Collection entries
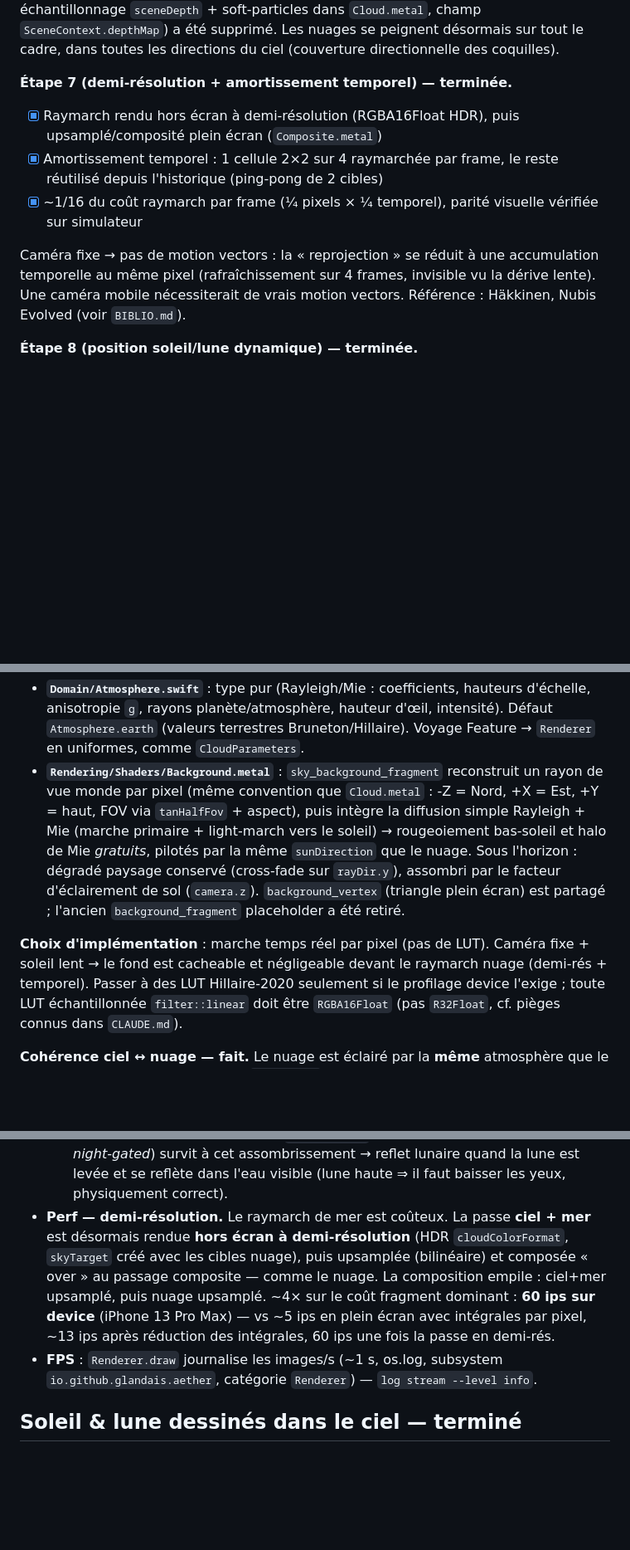
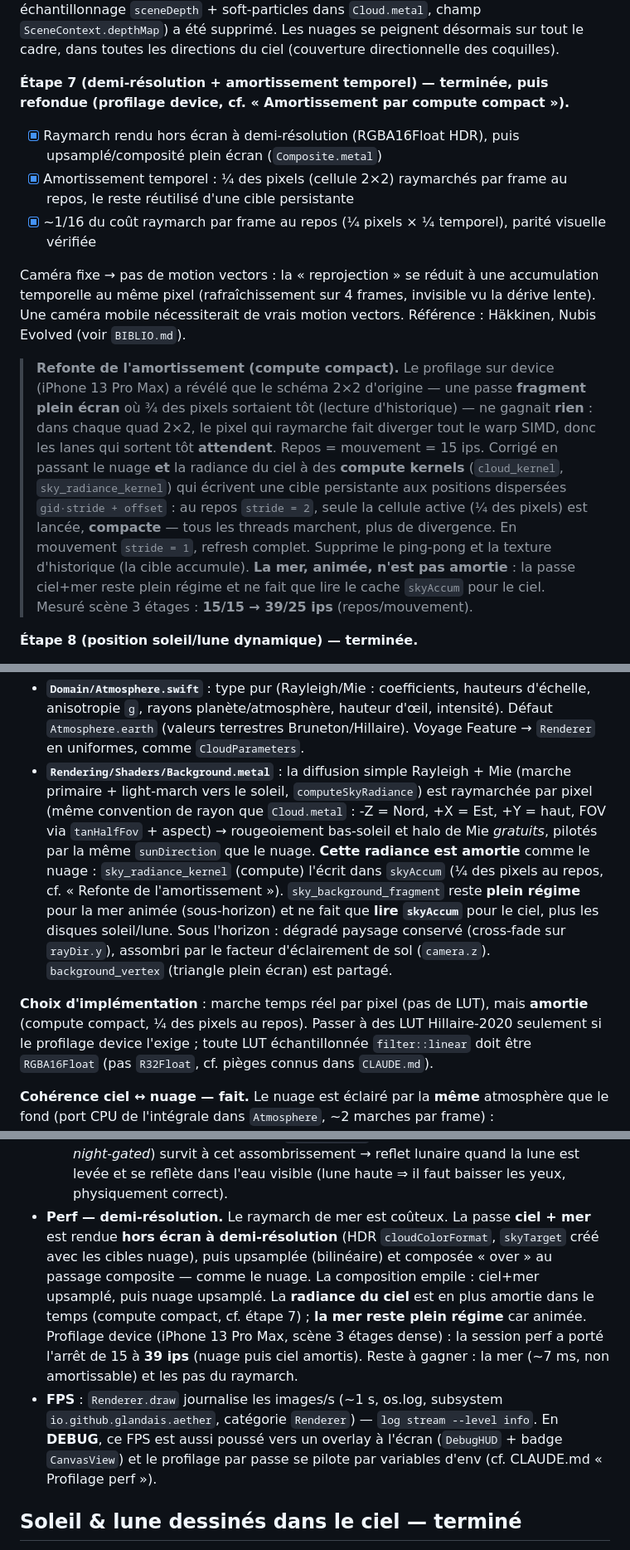
Before and after one commit to glandais/aether, a Markdown page: docs/PIPELINE.md, 3 parts joined by grey strips. Shown at 83% size. Rendered like a GitHub page; blank space fills up the shorter version.

Commit message:
docs: amortissement par compute compact + outillage DEBUG/harnais
PIPELINE.md : refonte de l'amortissement temporel (fragment plein écran
divergent → compute kernels compacts cloud_kernel/sky_radiance_kernel),
radiance du ciel amortie comme le nuage, mer plein régime ; chiffres device
de la session (15/15 → 39/25).

CLAUDE.md : section « Outillage DEBUG » — harnais AETHER_SHOT (format, styles
dont perf), overlay FPS, interrupteurs de passe AETHER_PERF_NO{SKY,SEA,CLOUD},
activation en Release via SWIFT_ACTIVE_COMPILATION_CONDITIONS=DEBUG.

Co-Authored-By: Claude Fable 5 <noreply@anthropic.com>

```diff
--- a/docs/PIPELINE.md
+++ b/docs/PIPELINE.md
@@ -98,18 +98,34 @@ soft-particles dans `Cloud.metal`, champ `SceneContext.depthMap`) a été suppri
 Les nuages se peignent désormais sur tout le cadre, dans toutes les directions du
 ciel (couverture directionnelle des coquilles).
 
-**Étape 7 (demi-résolution + amortissement temporel) — terminée.**
+**Étape 7 (demi-résolution + amortissement temporel) — terminée, puis refondue
+(profilage device, cf. « Amortissement par compute compact »).**
 - [x] Raymarch rendu hors écran à demi-résolution (RGBA16Float HDR), puis
   upsamplé/composité plein écran (`Composite.metal`)
-- [x] Amortissement temporel : 1 cellule 2×2 sur 4 raymarchée par frame, le
-  reste réutilisé depuis l'historique (ping-pong de 2 cibles)
-- [x] ~1/16 du coût raymarch par frame (¼ pixels × ¼ temporel), parité visuelle
-  vérifiée sur simulateur
+- [x] Amortissement temporel : ¼ des pixels (cellule 2×2) raymarchés par frame
+  au repos, le reste réutilisé d'une cible persistante
+- [x] ~1/16 du coût raymarch par frame au repos (¼ pixels × ¼ temporel), parité
+  visuelle vérifiée
 
 Caméra fixe → pas de motion vectors : la « reprojection » se réduit à une
 accumulation temporelle au même pixel (rafraîchissement sur 4 frames,
 invisible vu la dérive lente). Une caméra mobile nécessiterait de vrais motion
 vectors. Référence : Häkkinen, Nubis Evolved (voir `BIBLIO.md`).
+
+> **Refonte de l'amortissement (compute compact).** Le profilage sur device
+> (iPhone 13 Pro Max) a révélé que le schéma 2×2 d'origine — une passe **fragment
+> plein écran** où ¾ des pixels sortaient tôt (lecture d'historique) — ne
+> gagnait **rien** : dans chaque quad 2×2, le pixel qui raymarche fait diverger
+> tout le warp SIMD, donc les lanes qui sortent tôt **attendent**. Repos =
+> mouvement = 15 ips. Corrigé en passant le nuage **et** la radiance du ciel à
+> des **compute kernels** (`cloud_kernel`, `sky_radiance_kernel`) qui écrivent
+> une cible persistante aux positions dispersées `gid·stride + offset` : au repos
+> `stride = 2`, seule la cellule active (¼ des pixels) est lancée, **compacte** —
+> tous les threads marchent, plus de divergence. En mouvement `stride = 1`,
+> refresh complet. Supprime le ping-pong et la texture d'historique (la cible
+> accumule). **La mer, animée, n'est pas amortie** : la passe ciel+mer reste
+> plein régime et ne fait que lire le cache `skyAccum` pour le ciel. Mesuré
+> scène 3 étages : **15/15 → 39/25 ips** (repos/mouvement).
 
 **Étape 8 (position soleil/lune dynamique) — terminée.**
 - [x] `SwiftAAAstroService` (Services) : position apparente soleil/lune en
@@ -240,19 +256,22 @@ Vérifié au simulateur : midi → ciel bleu, coucher → rougeoiement bas-horiz
   d'échelle, anisotropie `g`, rayons planète/atmosphère, hauteur d'œil,
   intensité). Défaut `Atmosphere.earth` (valeurs terrestres Bruneton/Hillaire).
   Voyage Feature → `Renderer` en uniformes, comme `CloudParameters`.
-- **`Rendering/Shaders/Background.metal`** : `sky_background_fragment` reconstruit
-  un rayon de vue monde par pixel (même convention que `Cloud.metal` : -Z = Nord,
-  +X = Est, +Y = haut, FOV via `tanHalfFov` + aspect), puis intègre la diffusion
-  simple Rayleigh + Mie (marche primaire + light-march vers le soleil) →
-  rougeoiement bas-soleil et halo de Mie *gratuits*, pilotés par la même
-  `sunDirection` que le nuage. Sous l'horizon : dégradé paysage conservé
-  (cross-fade sur `rayDir.y`), assombri par le facteur d'éclairement de sol
-  (`camera.z`). `background_vertex` (triangle plein écran) est partagé ;
-  l'ancien `background_fragment` placeholder a été retiré.
+- **`Rendering/Shaders/Background.metal`** : la diffusion simple Rayleigh + Mie
+  (marche primaire + light-march vers le soleil, `computeSkyRadiance`) est
+  raymarchée par pixel (même convention de rayon que `Cloud.metal` : -Z = Nord,
+  +X = Est, +Y = haut, FOV via `tanHalfFov` + aspect) → rougeoiement bas-soleil
+  et halo de Mie *gratuits*, pilotés par la même `sunDirection` que le nuage.
+  **Cette radiance est amortie** comme le nuage : `sky_radiance_kernel` (compute)
+  l'écrit dans `skyAccum` (¼ des pixels au repos, cf. « Refonte de
+  l'amortissement »). `sky_background_fragment` reste **plein régime** pour la
+  mer animée (sous-horizon) et ne fait que **lire `skyAccum`** pour le ciel, plus
+  les disques soleil/lune. Sous l'horizon : dégradé paysage conservé (cross-fade
+  sur `rayDir.y`), assombri par le facteur d'éclairement de sol (`camera.z`).
+  `background_vertex` (triangle plein écran) est partagé.
 
-**Choix d'implémentation** : marche temps réel par pixel (pas de LUT). Caméra
-fixe + soleil lent → le fond est cacheable et négligeable devant le raymarch
-nuage (demi-rés + temporel). Passer à des LUT Hillaire-2020 seulement si le
+**Choix d'implémentation** : marche temps réel par pixel (pas de LUT), mais
+**amortie** (compute compact, ¼ des pixels au repos). Passer à des LUT
+Hillaire-2020 seulement si le
 profilage device l'exige ; toute LUT échantillonnée `filter::linear` doit être
 `RGBA16Float` (pas `R32Float`, cf. pièges connus dans `CLAUDE.md`).
 
@@ -397,15 +417,20 @@ Shadertoy `Ms2SD1`, portée en MSL — attribution conservée en en-tête de
     lune est levée et se reflète dans l'eau visible (lune haute ⇒ il faut baisser
     les yeux, physiquement correct).
 - **Perf — demi-résolution.** Le raymarch de mer est coûteux. La passe
-  **ciel + mer** est désormais rendue **hors écran à demi-résolution** (HDR
+  **ciel + mer** est rendue **hors écran à demi-résolution** (HDR
   `cloudColorFormat`, `skyTarget` créé avec les cibles nuage), puis upsamplée
   (bilinéaire) et composée « over » au passage composite — comme le nuage. La
-  composition empile : ciel+mer upsamplé, puis nuage upsamplé. ~4× sur le coût
-  fragment dominant : **60 ips sur device** (iPhone 13 Pro Max) — vs ~5 ips en
-  plein écran avec intégrales par pixel, ~13 ips après réduction des intégrales,
-  60 ips une fois la passe en demi-rés.
+  composition empile : ciel+mer upsamplé, puis nuage upsamplé. La **radiance du
+  ciel** est en plus amortie dans le temps (compute compact, cf. étape 7) ; **la
+  mer reste plein régime** car animée. Profilage device (iPhone 13 Pro Max, scène
+  3 étages dense) : la session perf a porté l'arrêt de 15 à **39 ips** (nuage puis
+  ciel amortis). Reste à gagner : la mer (~7 ms, non amortissable) et les pas du
+  raymarch.
 - **FPS** : `Renderer.draw` journalise les images/s (~1 s, os.log, subsystem
   `io.github.glandais.aether`, catégorie `Renderer`) — `log stream --level info`.
+  En **DEBUG**, ce FPS est aussi poussé vers un overlay à l'écran (`DebugHUD` +
+  badge `CanvasView`) et le profilage par passe se pilote par variables d'env
+  (cf. CLAUDE.md « Profilage perf »).
 
 ## Soleil & lune dessinés dans le ciel — terminé
 
```
Also changed, not shown: other parts of docs/PIPELINE.md (+2 -1 lines), CLAUDE.md (+26 -3 lines).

- What you need to do: Across all the records above, count the lines that contain "Nord" and reply with only the number.

- Solution to this exercise: 2